Monday, November 21, France 2 broadcasts The Last Queen of Tahitia historical fresco evoking the story of Pomare IV, the only sovereign to have presided over the destiny of the island for fifty years, with Bernard LeCoq, Thierry Godard and Terence Telle. A fiction motivated by France Télévision’s desire to highlight creation overseas, which led the entire team to the other side of the world. Julien Dewolf, producer at GMT Productions, points out: “The moral deal we had with the Polynesians was to avoid what I call “the syndrome of the metropolitans” who arrive, make their films and say goodbye! Half of the team was Tahitian and they were involved very early on in the project. This is the reason why we were welcomed as sincere partners, with an emotion that was all the stronger as some were discovering part of their history.

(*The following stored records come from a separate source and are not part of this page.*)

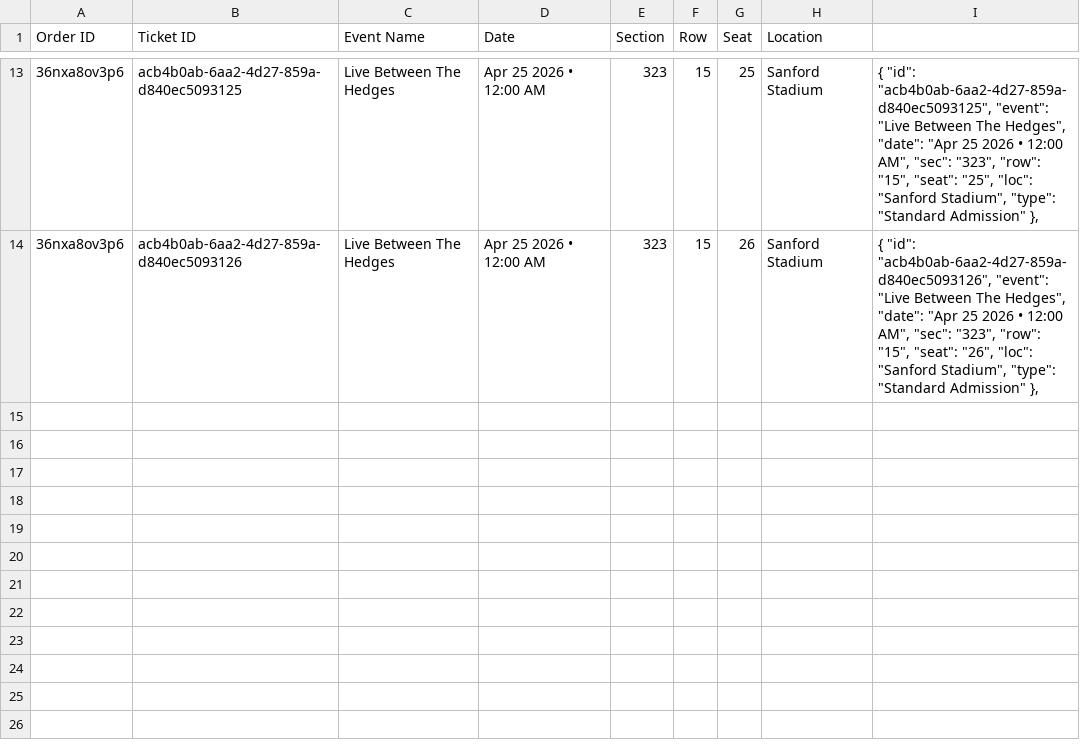
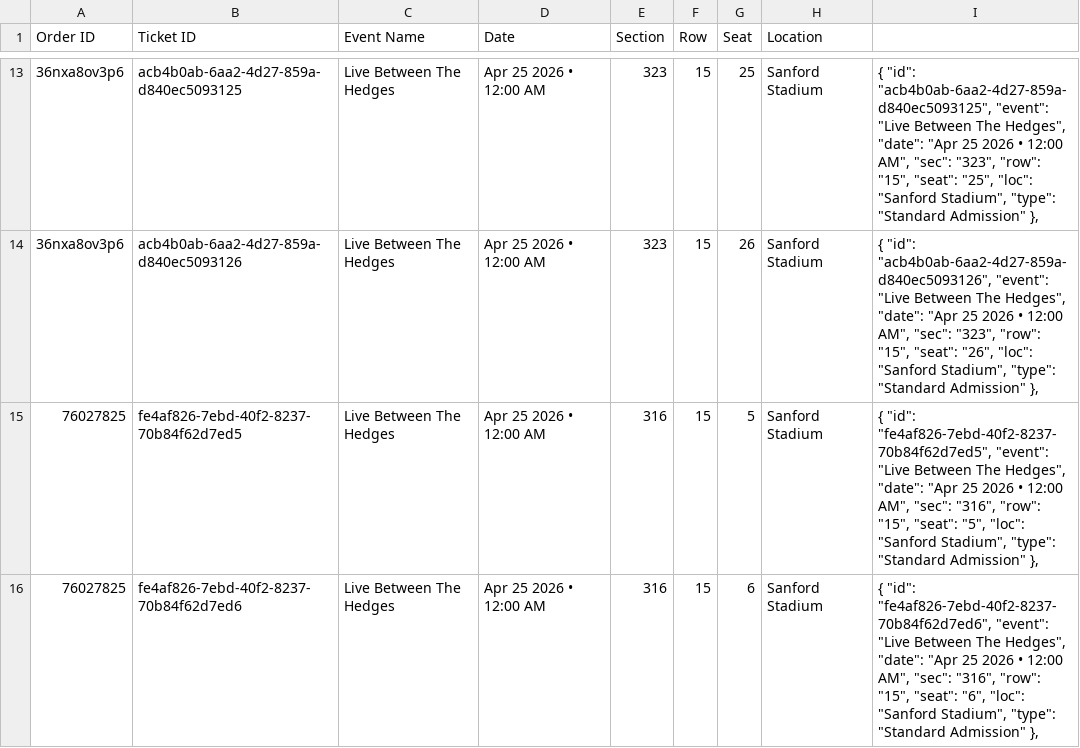
Before and after one commit to premium-code/wallet-pass, a CSV file: data.csv, drawn as a sheet; only a part is shown, gaps mark what is left out; the diff names each change by its address in the sheet, - before the commit and + after, or states it on an @@ line.

```diff
--- a/data.csv
+++ b/data.csv
+row 15: 76027825 | fe4af826-7ebd-40f2-8237-70b84f62d7ed5 | Live Between The Hedges | Apr 25 2026 • 12:00 AM | 316 | 15 | 5 | Sanford Stadium | { "id": "fe4af826-7ebd-40f2-8237-70b84f62d7ed5", "event": "Live Between The Hedges", "date": "Apr 25 2026 • 12:00 AM", "sec": "316", "row": "15", "seat": "5", "loc": "Sanford Stadium", "type": "Standard Admission" },
+row 16: 76027825 | fe4af826-7ebd-40f2-8237-70b84f62d7ed6 | Live Between The Hedges | Apr 25 2026 • 12:00 AM | 316 | 15 | 6 | Sanford Stadium | { "id": "fe4af826-7ebd-40f2-8237-70b84f62d7ed6", "event": "Live Between The Hedges", "date": "Apr 25 2026 • 12:00 AM", "sec": "316", "row": "15", "seat": "6", "loc": "Sanford Stadium", "type": "Standard Admission" },
```
Also changed, not shown: final_links.csv, 1 other file.
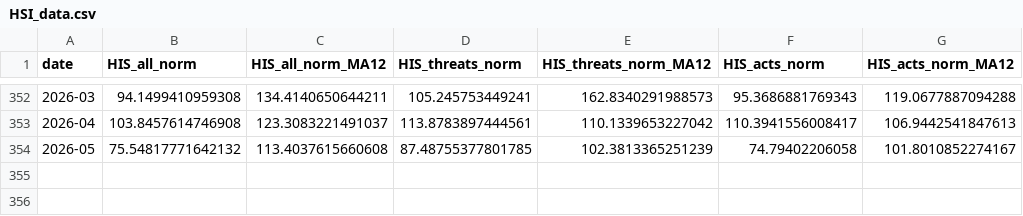
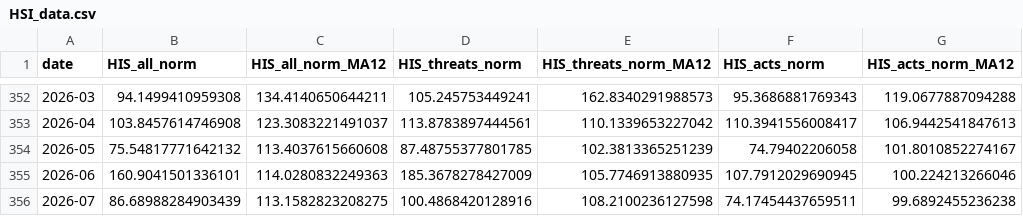
Before and after one commit to sunmaylinpiccola-create/sunmaylin, a CSV file: hsi/HSI_data.csv, drawn as a sheet; only a part is shown, gaps mark what is left out.

Commit message:
HSI monthly update — August 2026

```diff
--- a/hsi/HSI_data.csv
+++ b/hsi/HSI_data.csv
@@ -354 +354,3 @@ date,HIS_all_norm,HIS_all_norm_MA12,HIS_threats_norm,HIS_threats_norm_MA12,HIS_a
 2026-05,75.54817771642132,113.4037615660608,87.48755377801785,102.3813365251239,74.79402206058,101.8010852274167
+2026-06,160.9041501336101,114.0280832249363,185.3678278427009,105.7746913880935,107.7912029690945,100.224213266046
+2026-07,86.68988284903439,113.1582823208275,100.4868420128916,108.2100236127598,74.17454437659511,99.6892455236238
```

The evening of the screening organized on site with the whole government and many spectators, the President was in tears, thanking us for having told his country in this way. If the fiction was shot in the Pacific archipelago, it is mainly in Moorea that director Adeline Darraux set up her cameras: “It is an island twenty minutes by boat from Tahiti, more preserved, which allowed us to use less special effects in order to erase the constructions and other modern infrastructures, more present in Papeete, for example, specifies the producer”.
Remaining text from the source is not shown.